Web page edit records
******************************

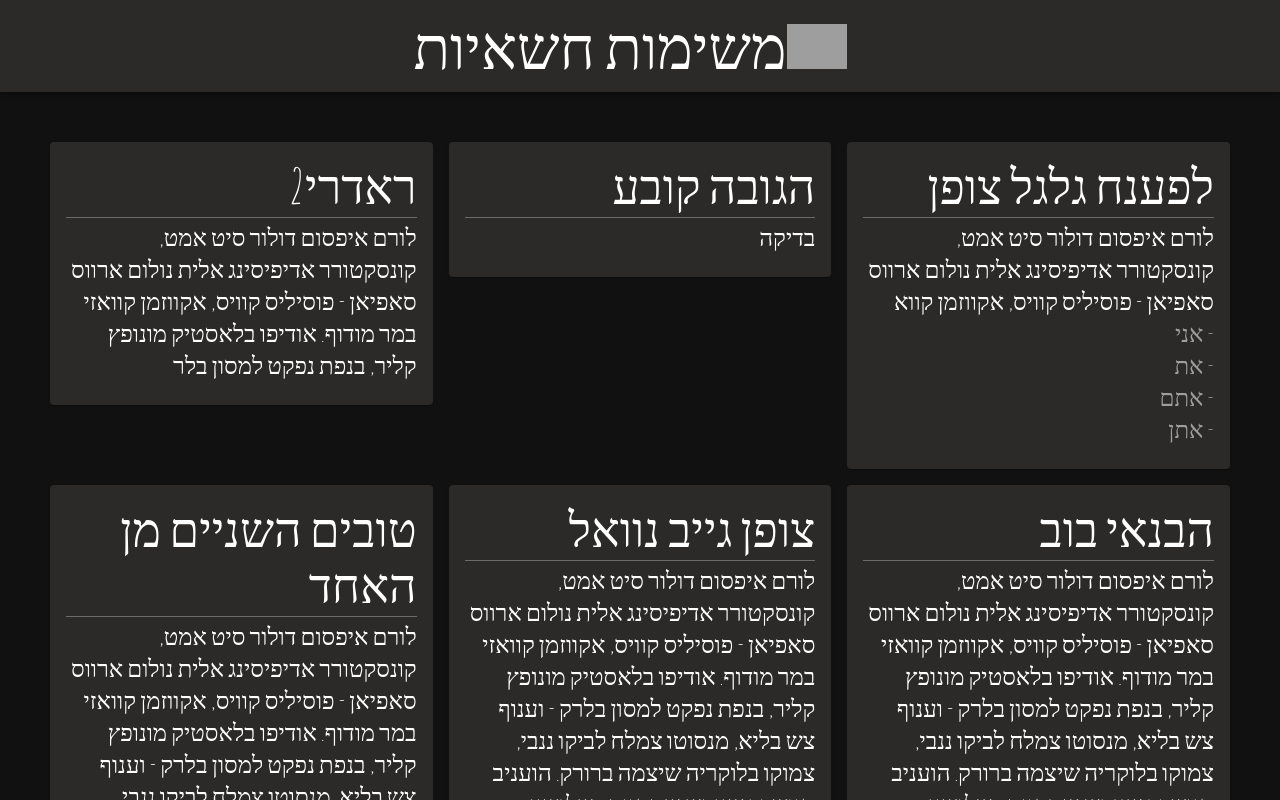
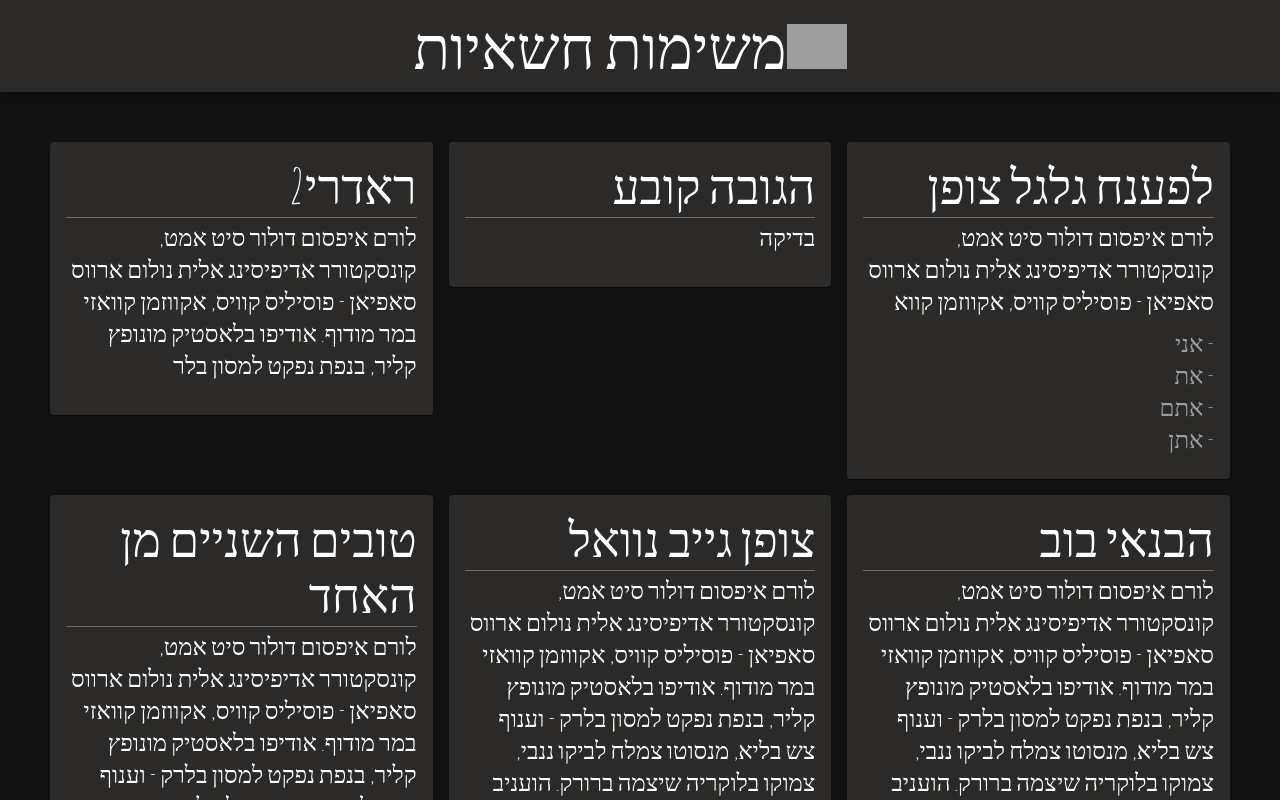
Before and after one commit to dorilahav/916-website, a React app in the folder client/: page /admin in a window 1280 px wide. Built offline with nearby package versions, Linux system fonts and the light colour scheme; grey boxes are pictures that could not be loaded; what jss-rtl would draw is missing.

Commit message:
style(TaskCard): add margin between items and description

```diff
--- a/client/src/components/TaskCard/index.js
+++ b/client/src/components/TaskCard/index.js
@@ -21,7 +21,8 @@ const useStyles = makeStyles(theme => ({
     margin: '3px 0'
   },
   items: {
-    color: theme.palette.grey[500]
+    color: theme.palette.grey[500],
+    marginTop: 10
   }
 }));
 
@@ -36,7 +37,8 @@ export default ({task}) => {
           <Divider classes={{root: classes.divider}} />
           <Typography variant="h5">{task.description}</Typography>
           <div className={classes.items}>
-            {task.items && task.items.map((item, index) => <Typography key={`item-${index}`} variant="h5">- {item}</Typography>)}
+            {task.items && task.items.map((item, index) =>
+              <Typography key={`item-${index}`} variant="h5">- {item}</Typography>)}
           </div>
         </CardContent>
       </Card>
```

******************************

About this task: Find every line of the records holding "Typography". Answer with the count alone.

Task solution: 3